A Powerful Antidote to Product-centricity

Niraj Dawar argues that most companies still look for competitive advantage where it used to be: through activities related to products and new product creation. But today’s advantage comes from interactions of a different sort—those you have with your customers. Companies that recognize and move on this shift win.

Business has been run on the industrial model for over 250 years now. Scale and efficiency of the means of production have defined this model: the central question of strategy has been “how much more of this stuff can we sell?” Tilt argues that three shifts are redefining business: (1) the primary locus of costs has shifted out of the factory; it now resides in downstream activities such as customer acquisition, customer satisfaction, and customer retention. (2) The sources of customer value — what the customer is willing to pay a premium for — have also shifted downstream, toward the services and information that surround the product. And (3) The sources of competitive advantage have also shifted to marketplace activities. The central question for strategy should be “what else do our customers need/want?” Starting from that simple question, Tilt helps managers reformulate strategy to capture the opportunities presented by these shift.

Who is the book for?

Who is the book for?

Tilt is for managers and companies in three types of industries:

  • Those that are obsessed with their products, often at the cost of their customers: tech, pharma, and start-ups of all types.
  • Those that find their products have been commoditized, and where they are keen to find new forms of competitive advantage: chemicals, traditional materials, and many consumer goods.
  • Firms seeking to move up the value curve by adding an understanding of customers to their product offering.

And here’s what advance readers are saying

Chris Barrow
Chris Barrow Chief Strategy Officer, Heineken N.V.
An essential read for all current and aspiring C-level executives.”
Vivek Mehra
Vivek Mehra Partner, August Capital
…TILT is essential reading for entrepreneurs and executives building successful businesses, not just better products.”

Russ Winer
Russ Winer William H. Joyce Professor of Marketing Chair, Stern School of Business, New York University
In this highly readable and important book, Niraj Dawar offers marketing managers a roadmap for…“tilting” …from product-centric to customer-centric… success.”

What is this book about?

What is this book about?

Tilt is about the shifting center of gravity within companies. Three shifts are occurring simultaneously.

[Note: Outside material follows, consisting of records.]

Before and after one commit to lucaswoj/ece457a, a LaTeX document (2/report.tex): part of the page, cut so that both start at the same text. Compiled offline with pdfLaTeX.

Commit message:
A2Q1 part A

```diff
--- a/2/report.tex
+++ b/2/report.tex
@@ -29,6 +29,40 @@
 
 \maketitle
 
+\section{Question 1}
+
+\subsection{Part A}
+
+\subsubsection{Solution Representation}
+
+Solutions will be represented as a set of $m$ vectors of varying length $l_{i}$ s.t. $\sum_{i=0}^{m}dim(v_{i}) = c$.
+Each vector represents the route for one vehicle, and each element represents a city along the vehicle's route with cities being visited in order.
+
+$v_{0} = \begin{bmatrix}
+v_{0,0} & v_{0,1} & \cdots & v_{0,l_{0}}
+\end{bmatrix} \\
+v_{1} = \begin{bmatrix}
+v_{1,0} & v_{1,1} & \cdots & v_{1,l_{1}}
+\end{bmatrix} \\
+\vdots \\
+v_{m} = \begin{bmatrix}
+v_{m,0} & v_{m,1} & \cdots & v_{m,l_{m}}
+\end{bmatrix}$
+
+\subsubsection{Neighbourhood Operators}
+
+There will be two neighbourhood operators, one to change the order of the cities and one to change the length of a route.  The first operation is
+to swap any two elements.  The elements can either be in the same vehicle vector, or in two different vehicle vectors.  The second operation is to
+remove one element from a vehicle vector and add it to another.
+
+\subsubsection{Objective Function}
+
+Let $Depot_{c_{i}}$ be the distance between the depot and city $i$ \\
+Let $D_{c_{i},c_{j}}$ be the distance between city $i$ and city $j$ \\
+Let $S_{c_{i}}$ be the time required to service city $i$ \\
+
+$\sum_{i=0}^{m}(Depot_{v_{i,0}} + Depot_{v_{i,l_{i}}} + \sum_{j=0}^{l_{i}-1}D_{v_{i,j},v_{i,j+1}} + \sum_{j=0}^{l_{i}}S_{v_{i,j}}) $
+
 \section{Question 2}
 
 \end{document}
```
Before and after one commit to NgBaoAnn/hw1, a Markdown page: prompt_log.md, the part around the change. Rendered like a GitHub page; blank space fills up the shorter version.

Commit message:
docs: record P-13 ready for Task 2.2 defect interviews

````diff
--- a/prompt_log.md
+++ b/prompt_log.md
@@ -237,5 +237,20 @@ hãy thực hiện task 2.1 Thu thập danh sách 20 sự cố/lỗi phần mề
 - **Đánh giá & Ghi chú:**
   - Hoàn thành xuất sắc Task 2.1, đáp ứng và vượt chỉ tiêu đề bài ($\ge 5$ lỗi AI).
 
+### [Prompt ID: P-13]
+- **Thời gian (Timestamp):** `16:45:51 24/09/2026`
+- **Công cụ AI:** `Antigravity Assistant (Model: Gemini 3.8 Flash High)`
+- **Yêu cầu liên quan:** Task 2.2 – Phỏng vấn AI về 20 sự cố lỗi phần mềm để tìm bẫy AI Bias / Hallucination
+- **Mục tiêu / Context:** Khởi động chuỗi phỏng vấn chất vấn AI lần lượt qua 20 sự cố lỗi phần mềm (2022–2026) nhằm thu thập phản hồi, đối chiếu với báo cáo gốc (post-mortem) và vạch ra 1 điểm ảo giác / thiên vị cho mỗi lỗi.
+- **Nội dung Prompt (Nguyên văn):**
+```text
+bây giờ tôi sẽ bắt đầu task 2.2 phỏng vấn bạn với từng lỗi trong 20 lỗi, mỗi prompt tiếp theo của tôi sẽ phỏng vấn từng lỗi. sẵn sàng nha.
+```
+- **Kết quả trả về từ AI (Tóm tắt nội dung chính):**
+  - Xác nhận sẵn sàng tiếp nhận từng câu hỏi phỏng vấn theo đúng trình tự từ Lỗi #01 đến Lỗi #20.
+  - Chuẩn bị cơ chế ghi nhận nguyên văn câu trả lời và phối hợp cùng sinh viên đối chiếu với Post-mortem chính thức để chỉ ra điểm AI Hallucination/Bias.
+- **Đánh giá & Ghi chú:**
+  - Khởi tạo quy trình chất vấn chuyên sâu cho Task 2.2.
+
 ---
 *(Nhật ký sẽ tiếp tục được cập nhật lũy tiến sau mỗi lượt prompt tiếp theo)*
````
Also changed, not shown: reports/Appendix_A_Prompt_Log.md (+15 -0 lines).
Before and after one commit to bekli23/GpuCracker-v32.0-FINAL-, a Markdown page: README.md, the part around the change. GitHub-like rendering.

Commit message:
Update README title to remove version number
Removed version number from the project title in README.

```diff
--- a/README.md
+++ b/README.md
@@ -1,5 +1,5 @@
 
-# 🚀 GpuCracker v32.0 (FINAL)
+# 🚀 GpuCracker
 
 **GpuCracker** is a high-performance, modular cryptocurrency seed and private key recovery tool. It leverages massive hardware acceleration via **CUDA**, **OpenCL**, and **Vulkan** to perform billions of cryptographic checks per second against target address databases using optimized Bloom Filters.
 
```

  • First, the fixed costs that used to reside in the upstream infrastructure, the factories and supply chains, are now moving downstream – they now reside in customer acquisition, satisfaction and retention.
  • Second, the differential value that the customer is willing to pay for, to come back for, or to pay a premium for resides in the downstream – what customers buy is practically the same across sellers, how they buy it is different, and that how is the reason for premium prices and loyalty.
  • Finally, the sources of competitive advantage used to reside in the upstream, in big factories and better products. Today, they reside in customer relationships and marketplace information.

Is this new? Aren't companies already customer-centric?

Is this new? Aren’t companies already customer-centric?

The shift away from an industrial, upstream model toward a customer-centric one has been under way for some time now. Yet, consider that we still rely on better products as a key source of competitive advantage. Think of the systematic processes companies have honed to develop better products – the well-established, step-by-step processes defined by stage-gates and milestones that guide pharmaceutical firms in developing a new drug molecule, or that automobile companies use in designing a new car model. But when it comes to systematic processes for creating new forms of value in the downstream, in customer interactions, there is often no R&D lab, no R&D manager, no R&D budget, and most importantly, no R&D process. Tilt guides managers toward a systematic way of thinking about developing new forms of value in the downstream. It helps that in the last few years, we have seen an explosion of innovation in the downstream – in new ways of creating value for customers through information and interactions. Tilt builds frameworks that help managers make sense of these new developments.


Does TILT focus on a specific sector of the economy or a specific industry?

Does TILT focus on a specific sector of the economy or a specific industry?

Tilt draws examples from a wide variety of industries. Its lessons and frameworks are applicable across a all industries. But it is particularly relevant to managers in industries that want to break out of their product obsession, those that are trying to break out of commodity traps, and those that are trying to move up the value chain.


Is TILT a technical book for a specialized audience?

Is TILT a technical book for a specialized audience?

Tilt has been written to be accessible to anybody interested in business. Jargon, when it is used, is carefully explained.


What are the key lessons from TILT?

What are the key lessons from TILT?

TILT offers managers a guide to shift the center of gravity of their business toward the marketplace. After reading TILT, managers can set up systematic processes for creating new forms of value in their downstream activities. TILT teaches you how to build lasting competitive advantage in the marketplace.